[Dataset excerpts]
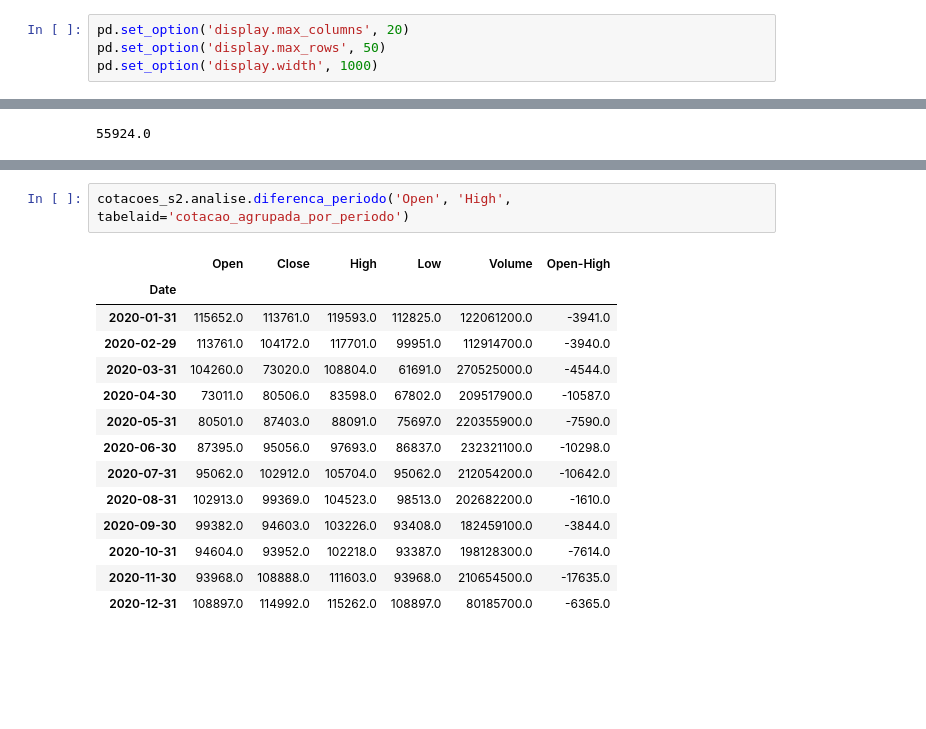
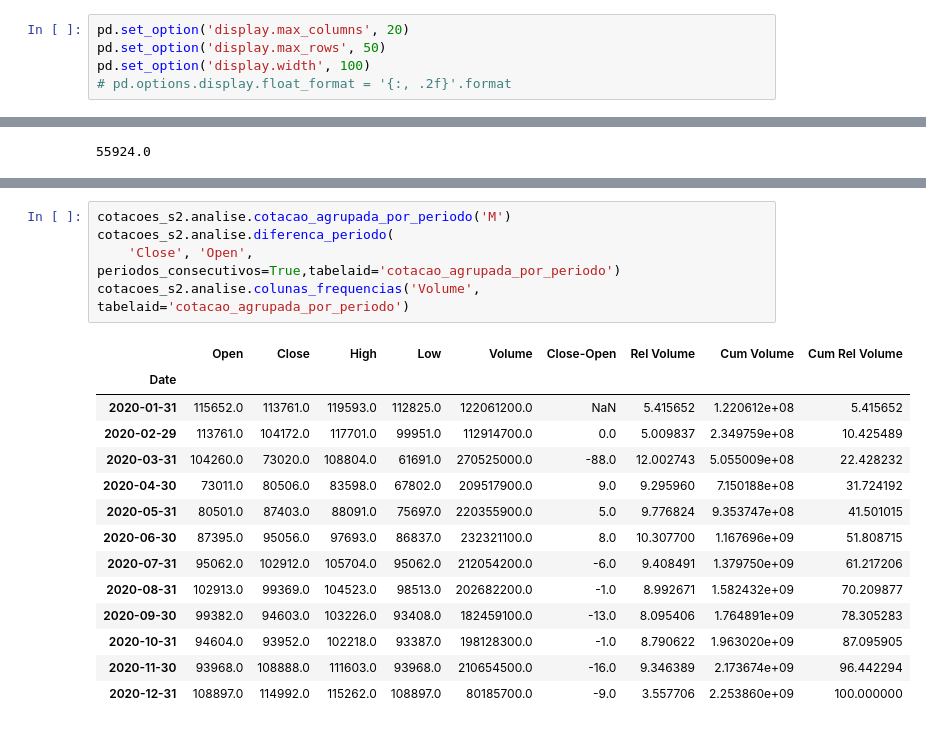
Before and after one commit to maiconandsilva-archive/stock-price-analysis, a Jupyter notebook: analisecotacoes.ipynb, the cells around one changed output, grey strips where cells are left out. Saved outputs shown, nothing was run; the diff lists cells and outputs as text; blank space fills up the shorter version.

```diff
--- a/analisecotacoes.ipynb
+++ b/analisecotacoes.ipynb
@@ -8,7 +8,8 @@ from fetchdata import buscar_cotacoes_yahoo
 # %%
 pd.set_option('display.max_columns', 20)
 pd.set_option('display.max_rows', 50)
-pd.set_option('display.width', 1000)
+pd.set_option('display.width', 100)
+# pd.options.display.float_format = '{:, .2f}'.format
 # %%
 # Tickers são um código único que a bolsa
 # atribui aos instrumentos financeiros
@@ -172,17 +217,20 @@ cotacoes_s2.analise.cotacao_agrupada_por_periodo('M')
 # %%
-cotacoes_s2.analise.diferenca_periodo('Open', 'High', tabelaid='cotacao_agrupada_por_periodo')
+cotacoes_s2.analise.cotacao_agrupada_por_periodo('M')
+cotacoes_s2.analise.diferenca_periodo(
+    'Close', 'Open', periodos_consecutivos=True,tabelaid='cotacao_agrupada_por_periodo')
+cotacoes_s2.analise.colunas_frequencias('Volume', tabelaid='cotacao_agrupada_por_periodo')
 # %% [output]
-|  | Open | Close | High | Low | Volume | Open-High |
-| Date |  |  |  |  |  |  |
-| 2020-01-31 | 115652.0 | 113761.0 | 119593.0 | 112825.0 | 122061200.0 | -3941.0 |
-| 2020-02-29 | 113761.0 | 104172.0 | 117701.0 | 99951.0 | 112914700.0 | -3940.0 |
-| 2020-03-31 | 104260.0 | 73020.0 | 108804.0 | 61691.0 | 270525000.0 | -4544.0 |
-| 2020-04-30 | 73011.0 | 80506.0 | 83598.0 | 67802.0 | 209517900.0 | -10587.0 |
-| 2020-05-31 | 80501.0 | 87403.0 | 88091.0 | 75697.0 | 220355900.0 | -7590.0 |
-| 2020-06-30 | 87395.0 | 95056.0 | 97693.0 | 86837.0 | 232321100.0 | -10298.0 |
-| 2020-07-31 | 95062.0 | 102912.0 | 105704.0 | 95062.0 | 212054200.0 | -10642.0 |
-| 2020-08-31 | 102913.0 | 99369.0 | 104523.0 | 98513.0 | 202682200.0 | -1610.0 |
-| 2020-09-30 | 99382.0 | 94603.0 | 103226.0 | 93408.0 | 182459100.0 | -3844.0 |
-| 2020-10-31 | 94604.0 | 93952.0 | 102218.0 | 93387.0 | 198128300.0 | -7614.0 |
-| 2020-11-30 | 93968.0 | 108888.0 | 111603.0 | 93968.0 | 210654500.0 | -17635.0 |
-| 2020-12-31 | 108897.0 | 114992.0 | 115262.0 | 108897.0 | 80185700.0 | -6365.0 |
+|  | Open | Close | High | Low | Volume | Close-Open | Rel Volume | Cum Volume | Cum Rel Volume |
+| Date |  |  |  |  |  |  |  |  |  |
+| 2020-01-31 | 115652.0 | 113761.0 | 119593.0 | 112825.0 | 122061200.0 | NaN | 5.415652 | 1.220612e+08 | 5.415652 |
+| 2020-02-29 | 113761.0 | 104172.0 | 117701.0 | 99951.0 | 112914700.0 | 0.0 | 5.009837 | 2.349759e+08 | 10.425489 |
+| 2020-03-31 | 104260.0 | 73020.0 | 108804.0 | 61691.0 | 270525000.0 | -88.0 | 12.002743 | 5.055009e+08 | 22.428232 |
+| 2020-04-30 | 73011.0 | 80506.0 | 83598.0 | 67802.0 | 209517900.0 | 9.0 | 9.295960 | 7.150188e+08 | 31.724192 |
+| 2020-05-31 | 80501.0 | 87403.0 | 88091.0 | 75697.0 | 220355900.0 | 5.0 | 9.776824 | 9.353747e+08 | 41.501015 |
+| 2020-06-30 | 87395.0 | 95056.0 | 97693.0 | 86837.0 | 232321100.0 | 8.0 | 10.307700 | 1.167696e+09 | 51.808715 |
+| 2020-07-31 | 95062.0 | 102912.0 | 105704.0 | 95062.0 | 212054200.0 | -6.0 | 9.408491 | 1.379750e+09 | 61.217206 |
+| 2020-08-31 | 102913.0 | 99369.0 | 104523.0 | 98513.0 | 202682200.0 | -1.0 | 8.992671 | 1.582432e+09 | 70.209877 |
+| 2020-09-30 | 99382.0 | 94603.0 | 103226.0 | 93408.0 | 182459100.0 | -13.0 | 8.095406 | 1.764891e+09 | 78.305283 |
+| 2020-10-31 | 94604.0 | 93952.0 | 102218.0 | 93387.0 | 198128300.0 | -1.0 | 8.790622 | 1.963020e+09 | 87.095905 |
+| 2020-11-30 | 93968.0 | 108888.0 | 111603.0 | 93968.0 | 210654500.0 | -16.0 | 9.346389 | 2.173674e+09 | 96.442294 |
+| 2020-12-31 | 108897.0 | 114992.0 | 115262.0 | 108897.0 | 80185700.0 | -9.0 | 3.557706 | 2.253860e+09 | 100.000000 |
```
Also changed, not shown: parts of 14 cells of this notebook.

• Your instructions:
Omit the pictures. Repeat the rest of the data exactly.

• Written reply:
Before and after one commit to maiconandsilva-archive/stock-price-analysis, a Jupyter notebook: analisecotacoes.ipynb, the cells around one changed output, grey strips where cells are left out. Saved outputs shown, nothing was run; the diff lists cells and outputs as text; blank space fills up the shorter version.

```diff
--- a/analisecotacoes.ipynb
+++ b/analisecotacoes.ipynb
@@ -8,7 +8,8 @@ from fetchdata import buscar_cotacoes_yahoo
 # %%
 pd.set_option('display.max_columns', 20)
 pd.set_option('display.max_rows', 50)
-pd.set_option('display.width', 1000)
+pd.set_option('display.width', 100)
+# pd.options.display.float_format = '{:, .2f}'.format
 # %%
 # Tickers são um código único que a bolsa
 # atribui aos instrumentos financeiros
@@ -172,17 +217,20 @@ cotacoes_s2.analise.cotacao_agrupada_por_periodo('M')
 # %%
-cotacoes_s2.analise.diferenca_periodo('Open', 'High', tabelaid='cotacao_agrupada_por_periodo')
+cotacoes_s2.analise.cotacao_agrupada_por_periodo('M')
+cotacoes_s2.analise.diferenca_periodo(
+    'Close', 'Open', periodos_consecutivos=True,tabelaid='cotacao_agrupada_por_periodo')
+cotacoes_s2.analise.colunas_frequencias('Volume', tabelaid='cotacao_agrupada_por_periodo')
 # %% [output]
-|  | Open | Close | High | Low | Volume | Open-High |
-| Date |  |  |  |  |  |  |
-| 2020-01-31 | 115652.0 | 113761.0 | 119593.0 | 112825.0 | 122061200.0 | -3941.0 |
-| 2020-02-29 | 113761.0 | 104172.0 | 117701.0 | 99951.0 | 112914700.0 | -3940.0 |
-| 2020-03-31 | 104260.0 | 73020.0 | 108804.0 | 61691.0 | 270525000.0 | -4544.0 |
-| 2020-04-30 | 73011.0 | 80506.0 | 83598.0 | 67802.0 | 209517900.0 | -10587.0 |
-| 2020-05-31 | 80501.0 | 87403.0 | 88091.0 | 75697.0 | 220355900.0 | -7590.0 |
-| 2020-06-30 | 87395.0 | 95056.0 | 97693.0 | 86837.0 | 232321100.0 | -10298.0 |
-| 2020-07-31 | 95062.0 | 102912.0 | 105704.0 | 95062.0 | 212054200.0 | -10642.0 |
-| 2020-08-31 | 102913.0 | 99369.0 | 104523.0 | 98513.0 | 202682200.0 | -1610.0 |
-| 2020-09-30 | 99382.0 | 94603.0 | 103226.0 | 93408.0 | 182459100.0 | -3844.0 |
-| 2020-10-31 | 94604.0 | 93952.0 | 102218.0 | 93387.0 | 198128300.0 | -7614.0 |
-| 2020-11-30 | 93968.0 | 108888.0 | 111603.0 | 93968.0 | 210654500.0 | -17635.0 |
-| 2020-12-31 | 108897.0 | 114992.0 | 115262.0 | 108897.0 | 80185700.0 | -6365.0 |
+|  | Open | Close | High | Low | Volume | Close-Open | Rel Volume | Cum Volume | Cum Rel Volume |
+| Date |  |  |  |  |  |  |  |  |  |
+| 2020-01-31 | 115652.0 | 113761.0 | 119593.0 | 112825.0 | 122061200.0 | NaN | 5.415652 | 1.220612e+08 | 5.415652 |
+| 2020-02-29 | 113761.0 | 104172.0 | 117701.0 | 99951.0 | 112914700.0 | 0.0 | 5.009837 | 2.349759e+08 | 10.425489 |
+| 2020-03-31 | 104260.0 | 73020.0 | 108804.0 | 61691.0 | 270525000.0 | -88.0 | 12.002743 | 5.055009e+08 | 22.428232 |
+| 2020-04-30 | 73011.0 | 80506.0 | 83598.0 | 67802.0 | 209517900.0 | 9.0 | 9.295960 | 7.150188e+08 | 31.724192 |
+| 2020-05-31 | 80501.0 | 87403.0 | 88091.0 | 75697.0 | 220355900.0 | 5.0 | 9.776824 | 9.353747e+08 | 41.501015 |
+| 2020-06-30 | 87395.0 | 95056.0 | 97693.0 | 86837.0 | 232321100.0 | 8.0 | 10.307700 | 1.167696e+09 | 51.808715 |
+| 2020-07-31 | 95062.0 | 102912.0 | 105704.0 | 95062.0 | 212054200.0 | -6.0 | 9.408491 | 1.379750e+09 | 61.217206 |
+| 2020-08-31 | 102913.0 | 99369.0 | 104523.0 | 98513.0 | 202682200.0 | -1.0 | 8.992671 | 1.582432e+09 | 70.209877 |
+| 2020-09-30 | 99382.0 | 94603.0 | 103226.0 | 93408.0 | 182459100.0 | -13.0 | 8.095406 | 1.764891e+09 | 78.305283 |
+| 2020-10-31 | 94604.0 | 93952.0 | 102218.0 | 93387.0 | 198128300.0 | -1.0 | 8.790622 | 1.963020e+09 | 87.095905 |
+| 2020-11-30 | 93968.0 | 108888.0 | 111603.0 | 93968.0 | 210654500.0 | -16.0 | 9.346389 | 2.173674e+09 | 96.442294 |
+| 2020-12-31 | 108897.0 | 114992.0 | 115262.0 | 108897.0 | 80185700.0 | -9.0 | 3.557706 | 2.253860e+09 | 100.000000 |
```
Also changed, not shown: parts of 14 cells of this notebook.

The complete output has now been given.